A Tiger in New Zealand
LSU graduate is Nestlé New Zealand’s head of finance
BATON ROUGE - David Iseral’s career started with the steps he took as a student at LSU. Iseral, who graduated from LSU in 2009 with a degree in economics, is the head of finance for Nestlé New Zealand.
“When I am in the states, everyone says, ‘Oh, the chocolate company!’ While that's true, it is an enormous company and much more than chocolate. Purina? Yep. Perrier? Yep. Coffee-Mate? Yep. Gerber? Yep. Nespresso? Yep. Hot Pockets? Yes, even Hot Pockets. I've even audited the factory. If you travel abroad, find the most popular packaged food product and flip it over, there's a good chance its Nestlé,” Iseral said. “Given the global footprint of the business, it's naturally a very diverse company. In essence, my role is to ensure we have a plan to deliver profitable growth and contingencies for when things go awry.”
The Baton Rouge-native’s first step into Nestlé was through LSU’s internal audit program.

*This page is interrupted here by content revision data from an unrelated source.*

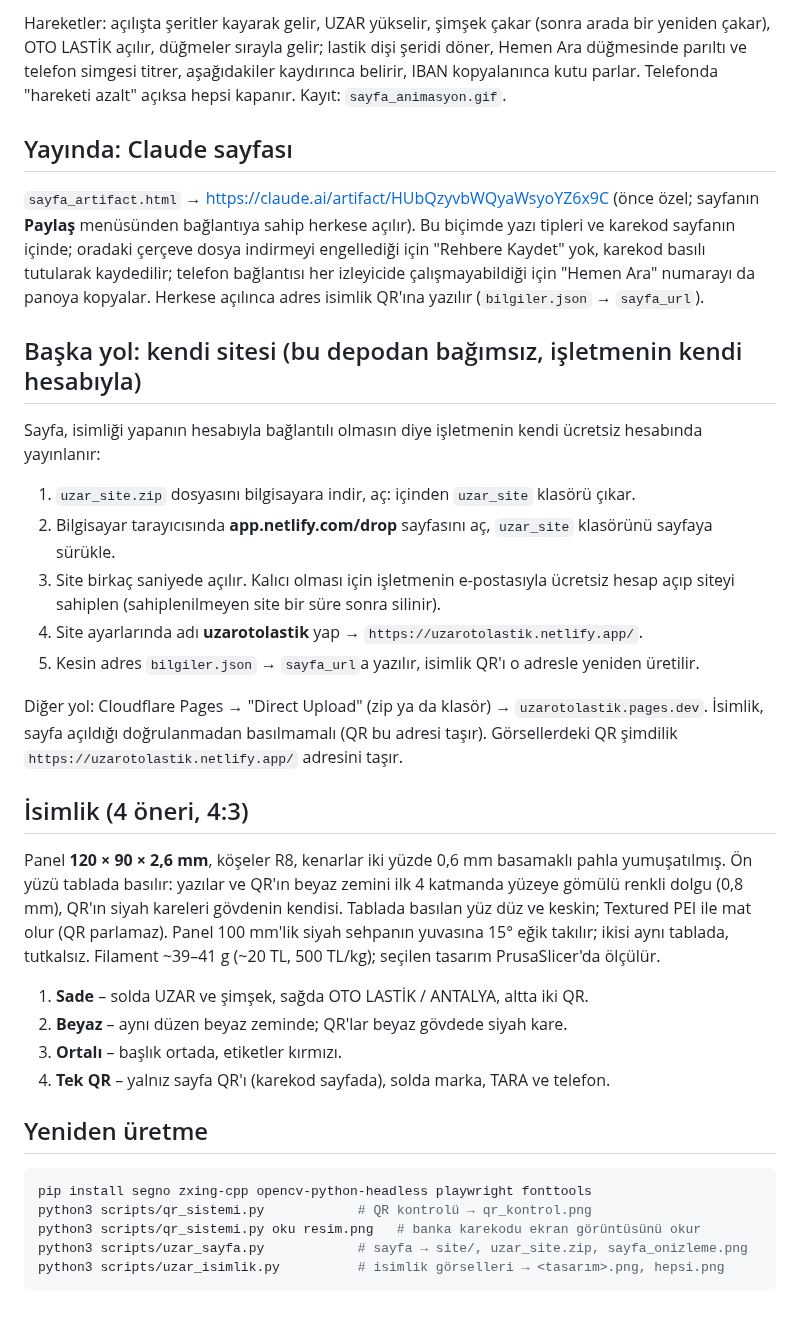
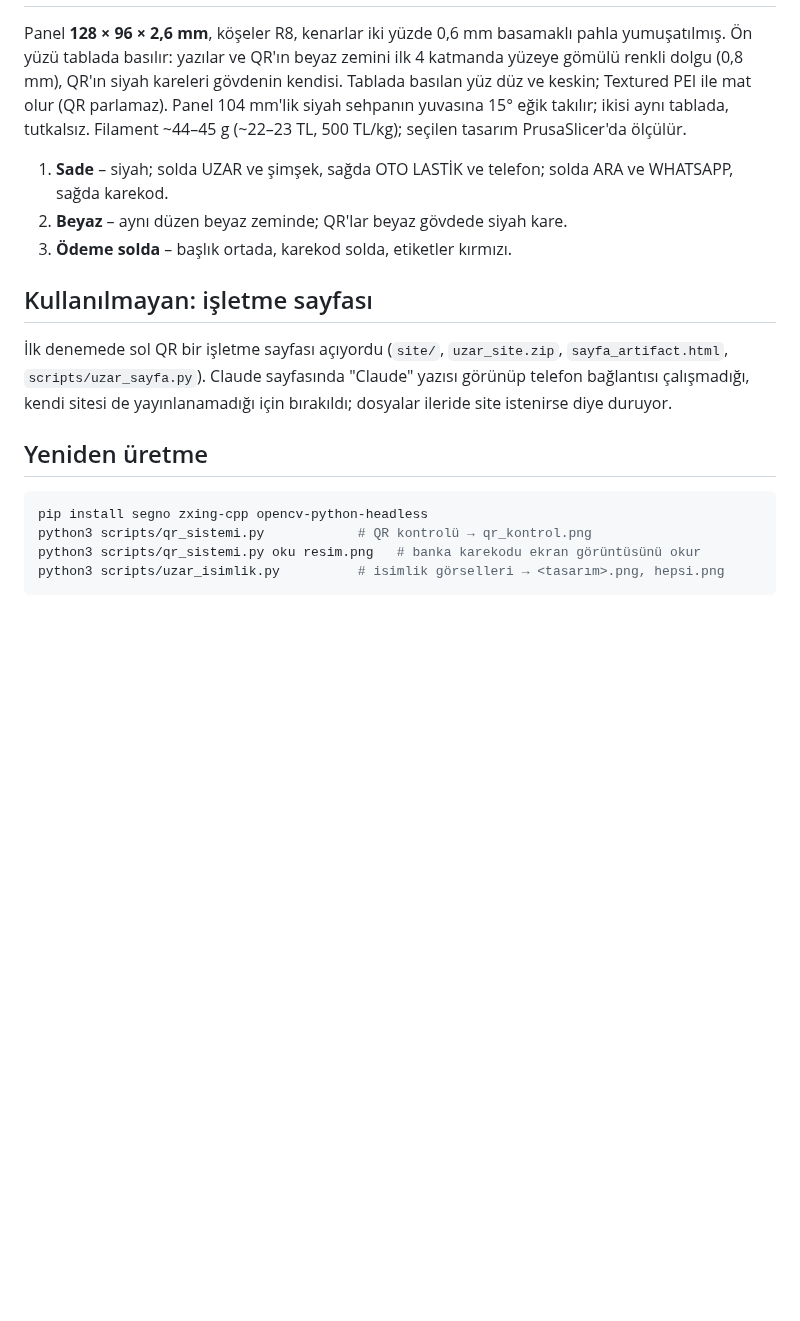
Before and after one commit to kivilcimdeli-cell/deneme, a Markdown page: uzar_isimlik/README.md, the part around one of its changes. Rendered like a GitHub page; blank space fills up the shorter version.

Commit message:
Uzar isimliği: site yok, QR'lar doğrudan açar (ARA, WHATSAPP, karekod)
128 × 96 mm (4:3) üç sade öneri; ARA telefon uygulamasını, WHATSAPP sohbeti, karekod banka uygulamasını açar.
QR'lar ön görünüşten ve baskı hatası benzetiminden okundu.

Co-Authored-By: Claude Opus 5.5 <noreply@anthropic.com>
Claude-Session: https://claude.ai/code/session_01DYSZWrkNx3UmjJ19VqHJCk

````diff
--- a/uzar_isimlik/README.md
+++ b/uzar_isimlik/README.md
@@ -21,51 +22,25 @@
 
-Hareketler: açılışta şeritler kayarak gelir, UZAR yükselir, şimşek çakar (sonra arada bir yeniden çakar),
-OTO LASTİK açılır, düğmeler sırayla gelir; lastik dişi şeridi döner, Hemen Ara düğmesinde parıltı ve telefon
-simgesi titrer, aşağıdakiler kaydırınca belirir, IBAN kopyalanınca kutu parlar. Telefonda "hareketi azalt" açıksa
-hepsi kapanır. Kayıt: `sayfa_animasyon.gif`.
-
-## Yayında: Claude sayfası
-
-`sayfa_artifact.html` → https://claude.ai/artifact/HUbQzyvbWQyaWsyoYZ6x9C (önce özel; sayfanın **Paylaş**
-menüsünden bağlantıya sahip herkese açılır). Bu biçimde yazı tipleri ve karekod sayfanın içinde; oradaki çerçeve
-dosya indirmeyi engellediği için "Rehbere Kaydet" yok, karekod basılı tutularak kaydedilir; telefon bağlantısı her
-izleyicide çalışmayabildiği için "Hemen Ara" numarayı da panoya kopyalar. Herkese açılınca adres isimlik QR'ına
-yazılır (`bilgiler.json` → `sayfa_url`).
-
-## Başka yol: kendi sitesi (bu depodan bağımsız, işletmenin kendi hesabıyla)
-
-Sayfa, isimliği yapanın hesabıyla bağlantılı olmasın diye işletmenin kendi ücretsiz hesabında yayınlanır:
-
-1. `uzar_site.zip` dosyasını bilgisayara indir, aç: içinden `uzar_site` klasörü çıkar.
-2. Bilgisayar tarayıcısında **app.netlify.com/drop** sayfasını aç, `uzar_site` klasörünü sayfaya sürükle.
-3. Site birkaç saniyede açılır. Kalıcı olması için işletmenin e-postasıyla ücretsiz hesap açıp siteyi sahiplen
-   (sahiplenilmeyen site bir süre sonra silinir).
-4. Site ayarlarında adı **uzarotolastik** yap → `https://uzarotolastik.netlify.app/`.
-5. Kesin adres `bilgiler.json` → `sayfa_url`a yazılır, isimlik QR'ı o adresle yeniden üretilir.
-
-Diğer yol: Cloudflare Pages → "Direct Upload" (zip ya da klasör) → `uzarotolastik.pages.dev`.
-İsimlik, sayfa açıldığı doğrulanmadan basılmamalı (QR bu adresi taşır). Görsellerdeki QR şimdilik
-`https://uzarotolastik.netlify.app/` adresini taşır.
-
-## İsimlik (4 öneri, 4:3)
-
-Panel **120 × 90 × 2,6 mm**, köşeler R8, kenarlar iki yüzde 0,6 mm basamaklı pahla yumuşatılmış. Ön yüzü tablada
+Panel **128 × 96 × 2,6 mm**, köşeler R8, kenarlar iki yüzde 0,6 mm basamaklı pahla yumuşatılmış. Ön yüzü tablada
 basılır: yazılar ve QR'ın beyaz zemini ilk 4 katmanda yüzeye gömülü renkli dolgu (0,8 mm), QR'ın siyah kareleri
-gövdenin kendisi. Tablada basılan yüz düz ve keskin; Textured PEI ile mat olur (QR parlamaz). Panel 100 mm'lik
-siyah sehpanın yuvasına 15° eğik takılır; ikisi aynı tablada, tutkalsız. Filament ~39–41 g (~20 TL, 500 TL/kg);
+gövdenin kendisi. Tablada basılan yüz düz ve keskin; Textured PEI ile mat olur (QR parlamaz). Panel 104 mm'lik
+siyah sehpanın yuvasına 15° eğik takılır; ikisi aynı tablada, tutkalsız. Filament ~44–45 g (~22–23 TL, 500 TL/kg);
 seçilen tasarım PrusaSlicer'da ölçülür.
 
-1. **Sade** – solda UZAR ve şimşek, sağda OTO LASTİK / ANTALYA, altta iki QR.
+1. **Sade** – siyah; solda UZAR ve şimşek, sağda OTO LASTİK ve telefon; solda ARA ve WHATSAPP, sağda karekod.
 2. **Beyaz** – aynı düzen beyaz zeminde; QR'lar beyaz gövdede siyah kare.
-3. **Ortalı** – başlık ortada, etiketler kırmızı.
-4. **Tek QR** – yalnız sayfa QR'ı (karekod sayfada), solda marka, TARA ve telefon.
+3. **Ödeme solda** – başlık ortada, karekod solda, etiketler kırmızı.
+
+## Kullanılmayan: işletme sayfası
+
+İlk denemede sol QR bir işletme sayfası açıyordu (`site/`, `uzar_site.zip`, `sayfa_artifact.html`,
+`scripts/uzar_sayfa.py`). Claude sayfasında "Claude" yazısı görünüp telefon bağlantısı çalışmadığı, kendi sitesi
+de yayınlanamadığı için bırakıldı; dosyalar ileride site istenirse diye duruyor.
 
 ## Yeniden üretme
 
 ```bash
-pip install segno zxing-cpp opencv-python-headless playwright fonttools
+pip install segno zxing-cpp opencv-python-headless
 python3 scripts/qr_sistemi.py            # QR kontrolü → qr_kontrol.png
 python3 scripts/qr_sistemi.py oku resim.png   # banka karekodu ekran görüntüsünü okur
-python3 scripts/uzar_sayfa.py            # sayfa → site/, uzar_site.zip, sayfa_onizleme.png
 python3 scripts/uzar_isimlik.py          # isimlik görselleri → <tasarım>.png, hepsi.png
 ```
````
Also changed, not shown: other parts of uzar_isimlik/README.md (+12 -11 lines), uzar_isimlik/1_sade.png, uzar_isimlik/2_beyaz.png, uzar_isimlik/3_odeme_solda.png (added), uzar_isimlik/3_ortali.png (deleted), uzar_isimlik/4_tek_qr.png (deleted), uzar_isimlik/hepsi.png, 1 other file.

“LSU taught me to love learning, and that has guided my professional career,” Iseral said. “Dr. Hill in the economics department had the most influence on teaching me how to think, especially in regards to data and problem solving, and with Dr. Sumners help, the internal audit program had one the most direct impacts on my career.”
The position with Nestlé’s international audit team allowed him to see the world.
“It was based in picturesque Vevey, Switzerland. I traveled 90 percent of the year to various Nestlé offices and factories for three, 12-week audits, depending on the complexity. I did that for nearly four years, and ended up working in 16 countries with a 12-week assignment,” Iseral said.
Following that time, he worked in Switzerland for three years on the Nestlé treasury team, covering the European foreign exchange and risk management. Followed by a move to Myanmar as the head of finance.
“In early 2019, Nestlé asked me to move to New Zealand to be the head of finance. It was hard to say no. My wife and I wondered if we'd ever go back to New Zealand after our honeymoon here in 2014. We've lived in Auckland since March 2019,” Iseral.
While Iseral said he doesn’t run into many LSU graduates or Tiger fans in New Zealand, he and his wife, LSU alumna LeeAnna Iseral née Rhodes, try to bring the Louisiana flavors into their home.
“She's made gumbo, red beans and king cakes in every country we've lived in. We've been in mourning over New Zealand not allowing us to bring Camellia beans into the country, as they have understandably strict controls on food entering the country. It's been so fun to share Louisiana food and traditions with all the people we met and worked with while being abroad,” Iseral said.
While attending LSU, Iseral was involved with student government.
“Some of the brightest and most altruistic people I met at LSU were in S.G. It's also a great prep for a corporate working environment,” Iseral said. “While at LSU, something clicked and I started applying myself like never before. Was it the professors, the student organizations, the best friends I made there, or the platform it provides for personal development? I think it's the mix of all of those that makes LSU so powerful. I have had such an enjoyable life after school, and LSU continues to be a part of it. I am forever grateful to the university.”
Contact Rachel Holland
LSU Media Relations